A key element to attracting Latino volunteers is building a foundation of trust in their community. Engage with Latino businesses, and if possible, partner with organizations that are established and respected in the Latino community. Take time to learn about Latinos’ traditions, beliefs, and values, and always be mindful of these distinctions. While having Latinos on your outreach team is certainly helpful, this does not have to be a limiting factor. It’s beneficial to have bilingual or bicultural outreach staff, but what’s most important is for them to be able to relate to Latinos. At the very least they should be culturally competent and able to acknowledge, appreciate, and accept cultural differences.

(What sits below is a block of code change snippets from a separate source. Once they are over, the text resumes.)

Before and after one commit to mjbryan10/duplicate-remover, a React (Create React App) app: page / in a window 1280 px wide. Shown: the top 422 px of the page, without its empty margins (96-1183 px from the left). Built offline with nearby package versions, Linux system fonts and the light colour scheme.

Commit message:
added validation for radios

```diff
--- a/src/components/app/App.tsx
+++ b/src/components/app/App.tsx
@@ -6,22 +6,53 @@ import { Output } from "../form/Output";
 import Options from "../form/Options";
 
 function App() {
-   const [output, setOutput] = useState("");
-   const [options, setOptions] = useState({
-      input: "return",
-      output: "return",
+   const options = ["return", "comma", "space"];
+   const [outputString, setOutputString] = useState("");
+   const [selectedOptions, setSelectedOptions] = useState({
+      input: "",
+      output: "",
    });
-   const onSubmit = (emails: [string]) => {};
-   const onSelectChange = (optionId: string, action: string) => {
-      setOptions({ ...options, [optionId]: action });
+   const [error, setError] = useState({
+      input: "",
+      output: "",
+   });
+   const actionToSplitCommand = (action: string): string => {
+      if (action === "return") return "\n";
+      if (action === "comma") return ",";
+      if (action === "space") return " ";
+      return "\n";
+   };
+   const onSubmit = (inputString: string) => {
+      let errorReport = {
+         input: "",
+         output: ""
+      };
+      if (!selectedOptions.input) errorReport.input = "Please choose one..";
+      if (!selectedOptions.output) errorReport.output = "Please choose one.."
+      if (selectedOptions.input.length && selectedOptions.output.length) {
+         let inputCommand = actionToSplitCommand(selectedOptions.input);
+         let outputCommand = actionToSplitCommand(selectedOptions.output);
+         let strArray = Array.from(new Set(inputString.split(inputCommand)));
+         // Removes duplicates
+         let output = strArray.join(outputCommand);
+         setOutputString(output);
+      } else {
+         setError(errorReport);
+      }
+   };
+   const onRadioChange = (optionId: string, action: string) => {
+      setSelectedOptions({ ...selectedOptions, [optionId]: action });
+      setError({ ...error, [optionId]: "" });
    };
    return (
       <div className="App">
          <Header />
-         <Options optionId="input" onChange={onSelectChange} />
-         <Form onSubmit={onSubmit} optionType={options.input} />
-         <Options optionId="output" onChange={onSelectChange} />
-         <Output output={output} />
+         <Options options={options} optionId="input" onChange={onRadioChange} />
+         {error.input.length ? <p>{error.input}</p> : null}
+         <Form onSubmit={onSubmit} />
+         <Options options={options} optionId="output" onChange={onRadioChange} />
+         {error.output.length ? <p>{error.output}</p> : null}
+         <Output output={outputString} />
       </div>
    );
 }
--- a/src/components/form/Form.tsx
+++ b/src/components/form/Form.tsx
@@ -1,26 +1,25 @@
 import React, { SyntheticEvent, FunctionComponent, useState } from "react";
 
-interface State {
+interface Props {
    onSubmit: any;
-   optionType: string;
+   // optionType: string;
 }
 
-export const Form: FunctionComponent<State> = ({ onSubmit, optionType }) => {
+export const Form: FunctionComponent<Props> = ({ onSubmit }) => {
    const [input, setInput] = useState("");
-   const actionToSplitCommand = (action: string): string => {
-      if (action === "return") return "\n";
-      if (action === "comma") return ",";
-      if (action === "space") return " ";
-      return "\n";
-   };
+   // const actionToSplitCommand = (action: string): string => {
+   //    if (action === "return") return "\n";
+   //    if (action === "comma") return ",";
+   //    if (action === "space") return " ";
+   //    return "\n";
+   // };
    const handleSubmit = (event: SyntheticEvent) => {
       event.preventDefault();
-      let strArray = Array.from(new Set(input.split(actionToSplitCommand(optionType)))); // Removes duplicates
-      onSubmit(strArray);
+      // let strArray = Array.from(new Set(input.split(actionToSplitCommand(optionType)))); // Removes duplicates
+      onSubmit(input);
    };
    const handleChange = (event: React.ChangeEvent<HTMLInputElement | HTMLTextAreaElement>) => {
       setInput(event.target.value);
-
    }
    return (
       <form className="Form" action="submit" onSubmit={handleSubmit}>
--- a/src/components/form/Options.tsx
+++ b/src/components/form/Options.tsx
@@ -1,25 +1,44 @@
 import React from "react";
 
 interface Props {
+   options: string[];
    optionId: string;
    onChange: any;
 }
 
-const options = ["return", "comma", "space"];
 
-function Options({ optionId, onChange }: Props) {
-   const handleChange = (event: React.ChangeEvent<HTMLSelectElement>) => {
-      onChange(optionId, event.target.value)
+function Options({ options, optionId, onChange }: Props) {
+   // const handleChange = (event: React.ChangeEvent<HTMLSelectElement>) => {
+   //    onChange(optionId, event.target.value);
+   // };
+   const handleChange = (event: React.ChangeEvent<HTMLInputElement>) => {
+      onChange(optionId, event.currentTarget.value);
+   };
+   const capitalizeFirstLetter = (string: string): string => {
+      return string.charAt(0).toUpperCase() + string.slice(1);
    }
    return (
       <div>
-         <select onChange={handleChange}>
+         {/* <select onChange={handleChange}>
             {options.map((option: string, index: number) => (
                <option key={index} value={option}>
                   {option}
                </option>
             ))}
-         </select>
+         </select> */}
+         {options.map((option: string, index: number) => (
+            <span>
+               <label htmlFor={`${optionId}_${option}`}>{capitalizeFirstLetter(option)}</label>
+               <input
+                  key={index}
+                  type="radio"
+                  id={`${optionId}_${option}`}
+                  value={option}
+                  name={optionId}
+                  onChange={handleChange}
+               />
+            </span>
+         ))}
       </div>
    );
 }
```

Building trust within a community takes time, so be patient, persistent, and don’t expect results overnight.
In Latin America, there is not the same culture and language around volunteering as in the U.S.–it is typically associated with the wealthy, and thus isn’t generally within the realm of the Latino experience. However, that’s not to say that it’s not culturally prevalent for Latinos to be selfless—quite the contrary. For Latinos, helping others tends to be a core value, starting within the family, among friends, or through the church. Latinos are characteristically altruistic—but they need to feel personally connected to the cause. You can better connect with the Latino community by using personal language to describe the need for volunteers. A study by Oregon State University suggests using the term “help” instead of “volunteer,” and using personal stories to give context, which allows potential volunteers to directly identify with the cause.

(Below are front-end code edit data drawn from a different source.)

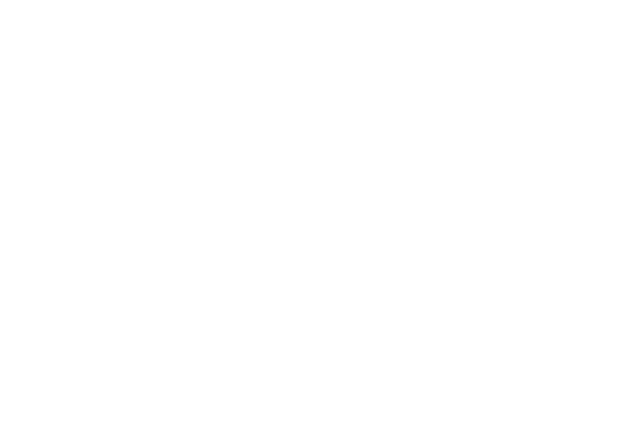
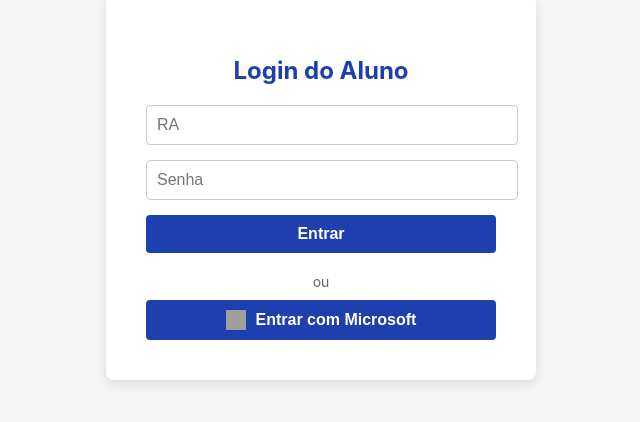
Before and after one commit to thamires33/WorkflowFatec, a React (Create React App) app in the folder frontend/: page /loginAluno in a window 1280 px wide. Before the commit this address had no page. Shown: the part 212-634 px from the top of the page, without its empty margins (319-959 px from the left). Built offline with nearby package versions, Linux system fonts and the light colour scheme; grey boxes are pictures that could not be loaded.

Commit message:
salva alterações no frontend antes de restaurar backend

```diff
--- a/frontend/package.json
+++ b/frontend/package.json
@@ -14,6 +14,7 @@
     "react-icons": "^5.5.0",
     "react-router-dom": "^7.6.2",
     "react-scripts": "5.0.1",
+    "react-toastify": "^11.0.5",
     "web-vitals": "^2.1.4"
   },
   "scripts": {
--- a/frontend/src/App.js
+++ b/frontend/src/App.js
@@ -1,27 +1,16 @@
 // src/App.js
 import React from 'react';
 import { BrowserRouter as Router, Routes, Route } from 'react-router-dom';
-
-import Login from './pages/Login';
-import LoginSecretaria from './pages/LoginSecretaria';
-import HomeAluno from './pages/Home';
-import HomeSec from './pages/HomeSec';
+import LoginAluno from './pages/LoginAluno';
+import HomeAluno from './pages/HomeAluno';
 
 function App() {
   return (
     <Router>
       <Routes>
-        {/* Login do aluno */}
-        <Route path="/" element={<Login />} />
-
-        {/* Login da secretaria */}
-        <Route path="/LoginSecretaria" element={<LoginSecretaria />} />
-
-        {/* Painel do aluno */}
+        <Route path="/" element={<LoginAluno />} />
+        <Route path="/loginAluno" element={<LoginAluno />} />
         <Route path="/home" element={<HomeAluno />} />
-
-        {/* Painel da secretaria */}
-        <Route path="/HomeSec" element={<HomeSec />} />
       </Routes>
     </Router>
   );
--- a/frontend/src/components/LayoutPainel.js
+++ b/frontend/src/components/LayoutPainel.js
@@ -1,24 +1,12 @@
+// frontend/src/components/LayoutPainel.js
 import React from 'react';
-import { Link } from 'react-router-dom';
-import '../styles/LayoutPainel.css'; // você pode criar ou complementar esse CSS aqui
+import Sidebar from './Sidebar';
+import '../styles/LayoutPainel.css';
 
 function LayoutPainel({ titulo, subtitulo, botaoTexto, onBotaoClick, children }) {
   return (
     <div className="painel-container">
-      <aside className="sidebar">
-        <h2>Fluxo de Trabalho Fatec</h2>
-        <nav className="menu-links">
-          <Link to="/home">Início</Link>
-          <Link to="/meus-chamados">Meus Chamados</Link>
-        </nav>
-        <button className="logout-btn" onClick={() => {
-          localStorage.removeItem('nomeSecretaria');
-          window.location.href = '/LoginSecretaria';
-        }}>
-          Sair
-        </button>
-      </aside>
-
+      <Sidebar />
       <main className="painel-conteudo">
         <h1>{titulo}</h1>
         <p>{subtitulo}</p>
@@ -27,10 +15,7 @@ function LayoutPainel({ titulo, subtitulo, botaoTexto, onBotaoClick, children })
             {botaoTexto}
           </button>
         )}
-
-        <div className="conteudo-extra">
-          {children}
-        </div>
+        <div className="conteudo-extra">{children}</div>
       </main>
     </div>
   );
--- a/frontend/src/components/Sidebar.js
+++ b/frontend/src/components/Sidebar.js
@@ -9,9 +9,14 @@ function Sidebar() {
     <aside className="sidebar">
       <h2 className="logo">Workflow Fatec</h2>
       <nav className="menu">
-        <button className="menu-btn" onClick={() => navigate('/Home')}>Início</button>
+        <button className="menu-btn" onClick={() => navigate('/home')}>Início</button>
         <button className="menu-btn" onClick={() => navigate('/Chamado')}>Meus Chamados</button>
-        <button className="menu-btn sair-btn" onClick={() => navigate('/')}>Sair</button>
+        <button className="menu-btn sair-btn" onClick={() => {
+          localStorage.removeItem('nomeAluno');
+          navigate('/');
+        }}>
+          Sair
+        </button>
       </nav>
     </aside>
   );
--- /dev/null
+++ b/frontend/src/pages/HomeAluno.js
@@ -0,0 +1,31 @@
+// src/pages/HomeAluno.js
+import React, { useEffect, useState } from 'react';
+import LayoutPainel from '../components/LayoutPainel';
+
+function HomeAluno() {
+  const [nome, setNome] = useState('');
+
+  useEffect(() => {
+    const nomeSalvo = localStorage.getItem('nomeAluno');
+    if (nomeSalvo) {
+      setNome(nomeSalvo);
+    }
+  }, []);
+
+  const abrirChamado = () => {
+    alert('Chamado aberto (simulação)');
+  };
+
+  return (
+    <LayoutPainel
+      titulo={`Bem-vindo, ${nome}`}
+      subtitulo="Use o botão abaixo para abrir um novo chamado."
+      botaoTexto="Abrir Chamado"
+      onBotaoClick={abrirChamado}
+    >
+      {/* Conteúdo adicional do painel pode ir aqui */}
+    </LayoutPainel>
+  );
+}
+
+export default HomeAluno;
--- /dev/null
+++ b/frontend/src/pages/LoginAluno.js
@@ -0,0 +1,65 @@
+// frontend/src/pages/LoginAluno.js
+import React, { useState } from 'react';
+import { useNavigate } from 'react-router-dom';
+import '../styles/LoginAluno.css';
+
+function LoginAluno() {
+  const [ra, setRa] = useState('');
+  const [senha, setSenha] = useState('');
+  const [erro, setErro] = useState('');
+  const navigate = useNavigate();
+
+  const handleLogin = async (e) => {
+    e.preventDefault();
+
+    const resposta = await fetch('http://localhost:3000/api/alunos/login', {
+      method: 'POST',
+      headers: { 'Content-Type': 'application/json' },
+      body: JSON.stringify({ ra, senha }),
+    });
+
+    const data = await resposta.json();
+
+    if (resposta.ok) {
+      localStorage.setItem('nomeAluno', data.nome);
+      navigate('/home');
+    } else {
+      setErro(data.message || 'RA ou senha inválidos');
+    }
+  };
+
+  return (
+    <div className="container-login">
+      <form className="login-form" onSubmit={handleLogin}>
+        <h2>Login do Aluno</h2>
+        <input
+          type="text"
+          placeholder="RA"
+          value={ra}
+          onChange={(e) => setRa(e.target.value)}
+        />
+        <input
+          type="password"
+          placeholder="Senha"
+          value={senha}
+          onChange={(e) => setSenha(e.target.value)}
+        />
+        <button type="submit">Entrar</button>
+        {erro && <p className="login-error">{erro}</p>}
+
+        <div className="divider">ou</div>
+
+        <button className="microsoft-btn">
+          <img
+            src="https://img.icons8.com/color/48/000000/microsoft.png"
+            alt="Microsoft logo"
+            className="microsoft-logo"
+          />
+          Entrar com Microsoft
+        </button>
+      </form>
+    </div>
+  );
+}
+
+export default LoginAluno;
--- a/frontend/src/styles/LayoutPainel.css
+++ b/frontend/src/styles/LayoutPainel.css
@@ -86,3 +86,28 @@
 .conteudo-extra {
   margin-top: 20px;
 }
+
+.painel-container {
+  display: flex;
+  min-height: 100vh;
+}
+
+.painel-conteudo {
+  margin-left: 200px;
+  padding: 40px;
+  flex-grow: 1;
+}
+
+.botao-acao {
+  margin-top: 20px;
+  padding: 10px 20px;
+  background-color: #1e40af;
+  color: white;
+  border: none;
+  border-radius: 4px;
+  cursor: pointer;
+}
+
+.conteudo-extra {
+  margin-top: 30px;
+}
--- /dev/null
+++ b/frontend/src/styles/LoginAluno.css
@@ -0,0 +1,80 @@
+.container-login {
+  display: flex;
+  justify-content: center;
+  align-items: center;
+  height: 100vh;
+  background-color: #f5f5f5;
+}
+
+.login-form {
+  background: white;
+  padding: 40px;
+  border-radius: 8px;
+  box-shadow: 0px 4px 12px rgba(0, 0, 0, 0.1);
+  width: 100%;
+  max-width: 350px;
+  text-align: center;
+}
+
+.login-form h2 {
+  margin-bottom: 20px;
+  font-size: 24px;
+  color: #1e40af;
+}
+
+.login-form input {
+  width: 100%;
+  margin-bottom: 15px;
+  padding: 10px;
+  font-size: 16px;
+  border-radius: 4px;
+  border: 1px solid #ccc;
+}
+
+.login-form button {
+  width: 100%;
+  padding: 10px;
+  background-color: #1e40af;
+  color: white;
+  border: none;
+  border-radius: 4px;
+  font-weight: bold;
+  cursor: pointer;
+  font-size: 16px;
+}
+
+.login-error {
+  color: red;
+  margin-top: 10px;
+  font-size: 14px;
+}
+
+.divider {
+  text-align: center;
+  margin: 20px 0 10px;
+  font-size: 14px;
+  color: #666;
+  position: relative;
+}
+
+.microsoft-btn {
+  display: flex;
+  align-items: center;
+  justify-content: center;
+  background-color: #2f2f2f;
+  color: white;
+  border: none;
+  border-radius: 4px;
+  padding: 10px;
+  margin-top: 10px;
+  cursor: pointer;
+  font-weight: bold;
+  font-size: 16px;
+  gap: 10px;
+  width: 100%;
+}
+
+.microsoft-logo {
+  width: 20px;
+  height: 20px;
+}
--- a/frontend/src/styles/Sidebar.css
+++ b/frontend/src/styles/Sidebar.css
@@ -0,0 +1,37 @@
+.sidebar {
+  width: 200px;
+  background-color: #1e40af;
+  color: white;
+  height: 100vh;
+  padding: 20px;
+  box-sizing: border-box;
+  position: fixed;
+  top: 0;
+  left: 0;
+}
+
+.logo {
+  font-size: 20px;
+  margin-bottom: 30px;
+}
+
+.menu {
+  display: flex;
+  flex-direction: column;
+  gap: 10px;
+}
+
+.menu-btn {
+  background: none;
+  color: white;
+  border: none;
+  padding: 10px;
+  text-align: left;
+  cursor: pointer;
+}
+
+.sair-btn {
+  margin-top: 30px;
+  background-color: #ef4444;
+  color: white;
+}
```
Also changed, not shown: 1 other file (tests, documents, lock files or other folders).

Extending personal invitations was found to be a much more successful method for recruiting Hispanic volunteers as opposed to generic announcements through flyers. Approach people directly and ask for their help with specific assignments. Using Spanish radio programs has also proved to be fruitful—according to a report by Nielsen, radio continues to be the media category with the highest reach among U.S. Hispanics ages 18 and older. If informational meetings for potential volunteers are part of your organization’s outreach strategy, make them family-friendly social events, as Latinos are family-oriented and often attend events in numbers. Offer food or beverages if your budget allows—this sign of hospitality will make Latinos feel welcomed. Holding meetings in Spanish will also greatly increase the potential for participation from the Hispanic community. Additionally, Latino culture is naturally cooperative, so emphasize opportunities for work that can be done in teams, and the Latinos you successfully recruit will likely bring friends and family along.
Ongoing Support and Cultural Competency
While engaging Latino in volunteer activities, provide adequate training—preferably in the form of demonstration, as opposed to written instructions, in order to absolve any barriers due to literacy or language differences. Whenever possible, limit and simplify paperwork. If forms are necessary, make sure to explain why and offer support for filling them out, as Latinos can be quite skeptical of sharing their information and how it will be used.
Many Latinos work multiple jobs or fill roles that require them to be at work in the evenings or on weekends. Try to offer flexibility for meetings and scheduling in order to accommodate this. Often, Latinos in the U.S. face economic barriers, so limit personal expenses associated with volunteering, and try to offer transportation to and from activities.
When it comes to appreciation and recognition, avoid situations that would force your Latino volunteers to be the center of attention in front of a large group of people, as this could make them uncomfortable. Consider a certificate or a celebratory gathering.
Ready to Tap into the Power of Latinos?
For organizations to strengthen their programs by leveraging the Latino segment of the population, they must first consider cultural differences and re-evaluate outreach strategies. Once Latino volunteers are onboarded, it is vital to continue to emphasize cultural competency throughout the organization in order to retain them.
April is National Volunteer Month—the perfect opportunity for organizations to begin expanding outreach efforts, diversify their volunteer base and tap into the untapped Latino community.